The severed tail of the tiger killed by suspected poachers found outside the Tadoba Andhari Tiger Reserve in Chandrapur, Maharashtra
Nagpur, May 18: The carcass of a tiger, its paws, head and vital organs missing, was found outside a tiger reserve in Maharashtra today, serving a grisly reminder on the audacity of poachers despite a high alert in the state.
The mutilated carcass was found just outside the Tadoba Andhari reserve at Chandrapur district in eastern Maharashtra. The body had been chopped, the skin and tail left behind. But the paws, head, genitals and internal organs, such as the liver, intestines, kidneys and the heart, were missing.
In Borda village, barely 500m from where the carcass was spotted, the rest of the body parts were found stuffed in gunny bags and dumped near the Chandrapur-Mul state highway. The village is just outside the Tadoba reserve buffer zone, a 1,100sqkm area that protects the core reserve of 625sqkm.
Some forest officials said the poachers may have set an electric trap to maim the tiger at some other spot and then brought the animal to the fringes of the reserve to kill it. It is unnatural for tigers to roam so near human habitation in the buffer zone, they said.
The Maharashtra government has announced a reward of Rs 1 lakh to anyone who gives information on the poachers but one wildlife activist called for setting up a special investigation team.
“It can’t be tolerated,” said conservationist Kishor Rithe of the Satpuda Foundation, a group that does wildlife awareness campaigns in central India.
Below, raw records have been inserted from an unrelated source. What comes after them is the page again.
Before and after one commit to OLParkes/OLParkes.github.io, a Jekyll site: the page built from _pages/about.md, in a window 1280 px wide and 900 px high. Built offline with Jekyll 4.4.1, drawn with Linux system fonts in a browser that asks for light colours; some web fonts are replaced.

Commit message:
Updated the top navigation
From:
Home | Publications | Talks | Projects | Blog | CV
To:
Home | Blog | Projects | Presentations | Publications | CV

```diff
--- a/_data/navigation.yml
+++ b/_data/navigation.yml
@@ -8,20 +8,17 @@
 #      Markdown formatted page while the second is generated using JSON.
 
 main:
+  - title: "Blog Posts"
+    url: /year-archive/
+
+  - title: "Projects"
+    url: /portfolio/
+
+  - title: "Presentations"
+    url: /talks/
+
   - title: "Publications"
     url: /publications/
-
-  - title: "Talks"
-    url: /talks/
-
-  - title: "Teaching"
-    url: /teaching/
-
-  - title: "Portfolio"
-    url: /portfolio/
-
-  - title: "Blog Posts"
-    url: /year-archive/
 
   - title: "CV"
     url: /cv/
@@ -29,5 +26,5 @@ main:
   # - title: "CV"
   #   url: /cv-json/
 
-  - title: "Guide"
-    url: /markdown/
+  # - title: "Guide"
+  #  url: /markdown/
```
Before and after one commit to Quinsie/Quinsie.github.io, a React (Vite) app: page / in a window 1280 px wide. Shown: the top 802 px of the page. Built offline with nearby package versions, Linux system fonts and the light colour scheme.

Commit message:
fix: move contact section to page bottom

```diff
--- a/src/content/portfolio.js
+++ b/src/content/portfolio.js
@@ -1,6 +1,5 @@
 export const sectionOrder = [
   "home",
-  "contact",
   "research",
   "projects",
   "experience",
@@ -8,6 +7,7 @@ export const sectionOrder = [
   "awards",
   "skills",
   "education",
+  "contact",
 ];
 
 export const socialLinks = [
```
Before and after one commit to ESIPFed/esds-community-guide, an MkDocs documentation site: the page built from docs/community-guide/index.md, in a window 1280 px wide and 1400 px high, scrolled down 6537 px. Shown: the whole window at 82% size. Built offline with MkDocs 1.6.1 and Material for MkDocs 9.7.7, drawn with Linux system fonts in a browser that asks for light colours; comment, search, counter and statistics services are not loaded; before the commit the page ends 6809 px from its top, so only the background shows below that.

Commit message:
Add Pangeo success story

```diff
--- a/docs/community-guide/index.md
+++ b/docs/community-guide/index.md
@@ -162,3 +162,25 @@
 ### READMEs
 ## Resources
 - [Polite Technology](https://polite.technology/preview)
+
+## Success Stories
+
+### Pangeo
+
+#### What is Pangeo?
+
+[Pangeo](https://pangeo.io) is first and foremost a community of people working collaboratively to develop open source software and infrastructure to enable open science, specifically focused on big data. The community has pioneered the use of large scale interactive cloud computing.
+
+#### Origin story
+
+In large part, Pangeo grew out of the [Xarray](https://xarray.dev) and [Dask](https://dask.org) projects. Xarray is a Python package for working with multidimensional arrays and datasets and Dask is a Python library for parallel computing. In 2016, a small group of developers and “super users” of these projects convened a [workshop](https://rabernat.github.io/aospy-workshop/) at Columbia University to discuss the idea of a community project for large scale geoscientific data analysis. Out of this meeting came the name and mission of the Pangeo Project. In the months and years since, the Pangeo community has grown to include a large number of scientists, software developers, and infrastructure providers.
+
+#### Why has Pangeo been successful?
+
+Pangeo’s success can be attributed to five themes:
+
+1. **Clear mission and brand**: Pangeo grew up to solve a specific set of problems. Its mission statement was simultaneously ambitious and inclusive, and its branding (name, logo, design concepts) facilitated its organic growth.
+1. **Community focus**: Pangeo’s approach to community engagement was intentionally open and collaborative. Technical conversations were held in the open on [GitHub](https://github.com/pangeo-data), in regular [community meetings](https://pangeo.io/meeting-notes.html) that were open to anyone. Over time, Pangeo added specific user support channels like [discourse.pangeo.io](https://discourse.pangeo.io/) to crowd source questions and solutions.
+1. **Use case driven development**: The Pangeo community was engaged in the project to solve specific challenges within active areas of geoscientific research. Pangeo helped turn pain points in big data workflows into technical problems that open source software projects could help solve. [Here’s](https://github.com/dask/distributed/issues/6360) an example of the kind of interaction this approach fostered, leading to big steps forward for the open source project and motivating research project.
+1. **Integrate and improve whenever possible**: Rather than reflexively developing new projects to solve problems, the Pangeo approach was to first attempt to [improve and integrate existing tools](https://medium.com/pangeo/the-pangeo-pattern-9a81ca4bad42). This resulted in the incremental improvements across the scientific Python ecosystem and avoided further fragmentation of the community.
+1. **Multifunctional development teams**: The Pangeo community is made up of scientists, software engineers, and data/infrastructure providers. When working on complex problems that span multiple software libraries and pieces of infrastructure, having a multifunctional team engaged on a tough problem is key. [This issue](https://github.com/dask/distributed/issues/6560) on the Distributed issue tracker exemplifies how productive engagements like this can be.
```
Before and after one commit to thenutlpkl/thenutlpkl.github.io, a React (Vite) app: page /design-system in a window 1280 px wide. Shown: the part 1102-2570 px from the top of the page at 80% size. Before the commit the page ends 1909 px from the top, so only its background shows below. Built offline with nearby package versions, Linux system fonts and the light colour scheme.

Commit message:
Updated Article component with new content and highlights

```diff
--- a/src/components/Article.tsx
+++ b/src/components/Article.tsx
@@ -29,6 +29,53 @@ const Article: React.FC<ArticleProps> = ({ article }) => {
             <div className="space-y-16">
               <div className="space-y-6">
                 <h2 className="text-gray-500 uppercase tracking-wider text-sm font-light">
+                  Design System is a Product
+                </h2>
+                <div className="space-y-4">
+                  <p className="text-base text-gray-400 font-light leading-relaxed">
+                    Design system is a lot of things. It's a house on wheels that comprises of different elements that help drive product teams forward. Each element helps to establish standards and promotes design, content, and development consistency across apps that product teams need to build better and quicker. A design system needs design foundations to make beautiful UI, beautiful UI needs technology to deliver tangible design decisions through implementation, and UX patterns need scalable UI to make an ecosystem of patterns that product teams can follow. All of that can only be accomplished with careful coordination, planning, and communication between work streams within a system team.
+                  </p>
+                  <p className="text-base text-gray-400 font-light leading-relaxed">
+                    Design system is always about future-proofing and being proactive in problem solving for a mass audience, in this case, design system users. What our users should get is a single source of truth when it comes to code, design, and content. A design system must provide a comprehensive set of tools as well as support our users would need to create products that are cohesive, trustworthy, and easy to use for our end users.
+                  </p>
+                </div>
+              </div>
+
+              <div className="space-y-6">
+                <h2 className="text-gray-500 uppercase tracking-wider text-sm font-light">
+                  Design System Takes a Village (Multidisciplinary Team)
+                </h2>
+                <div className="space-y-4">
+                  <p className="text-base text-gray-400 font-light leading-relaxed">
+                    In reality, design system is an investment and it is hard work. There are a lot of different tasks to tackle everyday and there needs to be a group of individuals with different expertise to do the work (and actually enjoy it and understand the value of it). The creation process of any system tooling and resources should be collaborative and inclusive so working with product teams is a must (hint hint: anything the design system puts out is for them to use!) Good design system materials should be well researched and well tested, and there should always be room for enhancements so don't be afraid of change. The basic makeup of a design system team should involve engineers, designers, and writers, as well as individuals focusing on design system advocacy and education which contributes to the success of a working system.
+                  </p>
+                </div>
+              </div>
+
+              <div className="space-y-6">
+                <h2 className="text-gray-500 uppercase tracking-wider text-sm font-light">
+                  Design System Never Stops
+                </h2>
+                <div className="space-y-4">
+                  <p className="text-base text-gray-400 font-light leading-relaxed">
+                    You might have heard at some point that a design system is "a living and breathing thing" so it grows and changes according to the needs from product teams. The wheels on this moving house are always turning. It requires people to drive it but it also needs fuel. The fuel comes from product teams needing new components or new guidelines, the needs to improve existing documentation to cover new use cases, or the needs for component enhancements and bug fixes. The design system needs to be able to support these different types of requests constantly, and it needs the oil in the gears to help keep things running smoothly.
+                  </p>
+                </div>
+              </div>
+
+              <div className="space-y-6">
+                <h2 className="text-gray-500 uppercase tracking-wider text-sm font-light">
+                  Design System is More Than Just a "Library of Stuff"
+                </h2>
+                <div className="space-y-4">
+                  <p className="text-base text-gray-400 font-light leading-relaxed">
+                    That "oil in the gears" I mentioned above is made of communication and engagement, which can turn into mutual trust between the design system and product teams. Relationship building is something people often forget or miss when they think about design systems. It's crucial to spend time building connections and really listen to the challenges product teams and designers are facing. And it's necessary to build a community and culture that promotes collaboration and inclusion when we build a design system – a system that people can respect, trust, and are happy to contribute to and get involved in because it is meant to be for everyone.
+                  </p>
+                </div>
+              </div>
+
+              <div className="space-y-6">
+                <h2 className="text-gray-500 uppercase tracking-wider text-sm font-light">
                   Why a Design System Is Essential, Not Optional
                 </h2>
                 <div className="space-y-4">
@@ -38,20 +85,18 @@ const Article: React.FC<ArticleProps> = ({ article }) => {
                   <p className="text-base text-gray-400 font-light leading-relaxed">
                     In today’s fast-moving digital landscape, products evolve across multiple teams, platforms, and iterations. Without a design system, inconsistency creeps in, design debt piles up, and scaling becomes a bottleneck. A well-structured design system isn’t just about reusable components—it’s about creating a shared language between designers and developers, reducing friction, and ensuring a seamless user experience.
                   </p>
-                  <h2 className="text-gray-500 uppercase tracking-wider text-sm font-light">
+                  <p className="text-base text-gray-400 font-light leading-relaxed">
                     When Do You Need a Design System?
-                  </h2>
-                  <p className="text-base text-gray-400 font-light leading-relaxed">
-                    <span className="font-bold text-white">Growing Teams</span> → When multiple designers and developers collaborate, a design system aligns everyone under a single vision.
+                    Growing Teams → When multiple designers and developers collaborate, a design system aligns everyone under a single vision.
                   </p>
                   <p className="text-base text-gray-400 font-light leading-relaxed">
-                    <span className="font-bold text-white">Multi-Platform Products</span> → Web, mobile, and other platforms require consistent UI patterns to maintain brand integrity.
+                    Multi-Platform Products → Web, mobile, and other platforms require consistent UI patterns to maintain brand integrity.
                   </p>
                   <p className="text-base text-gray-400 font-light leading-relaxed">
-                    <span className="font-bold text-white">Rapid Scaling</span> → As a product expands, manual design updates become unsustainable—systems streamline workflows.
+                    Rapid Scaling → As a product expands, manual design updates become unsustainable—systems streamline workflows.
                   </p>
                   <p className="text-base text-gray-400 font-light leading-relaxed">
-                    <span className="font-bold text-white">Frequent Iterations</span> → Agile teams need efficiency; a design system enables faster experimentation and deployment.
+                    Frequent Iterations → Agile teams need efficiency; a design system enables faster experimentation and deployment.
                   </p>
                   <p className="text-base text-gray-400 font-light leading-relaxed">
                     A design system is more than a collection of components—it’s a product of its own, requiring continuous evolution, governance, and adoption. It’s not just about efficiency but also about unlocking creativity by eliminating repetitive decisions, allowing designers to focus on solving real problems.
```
He demanded that the government set up an SIT to probe the tiger death and nab the poachers. “You can find the poachers within a week if there’s a will,” Rithe said.
What has infuriated wildlife activists is that the poachers struck just two days after a high alert was issued following specific intelligence that a gang, belonging to a particular community in Madhya Pradesh, was out to kill 25 animals to meet a contract for tiger parts in Southeast Asian countries.
The state forest department is yet to crack an earlier incident of poaching on April 27 when an adult tiger was killed and another critically injured inside a jaw trap in the Tadoba buffer zone.
Stung by the April 27 incident, the state forest department announced several measures, such as funds to develop an intelligence network, a reward scheme for local informers, appointment of forest guards under the Special Tiger Protection Force and increased surveillance.
“We have asked forest authorities for 100 per cent monitoring of water holes in tiger reserves. We have taken up advertisement and an information campaign to tell locals about the situation and have promised rewards for information on poachers,” Pravin Pardeshi, the principal secretary in the state forest department, said recently in Mumbai.
Today’s incident showed that the poachers were emboldened as investigations into the April 27 incident had been unsuccessful, activists said.
India has lost 32 tigers in the past four months, of which 14 are feared to have been killed by poachers, Jayanthi Natarajan, the minister for environment and forests, said in New Delhi earlier this week on the sidelines of the first meeting to review the implementation of the Global Tiger Recovery Programme.
Sabri Zain, the campaign director for Traffic International, mentioned at the meeting that sizeable rich populations in China and Vietnam eat tiger meat and drink tiger bone wine because it gives them a special status in society”.
Tadoba’s tiger population has risen in the past year, according to foresters, from 53 last year to 69 this year. Tickets for entrance to the reserve have to be booked at least a month ahead, especially in summer when sightings are almost certain.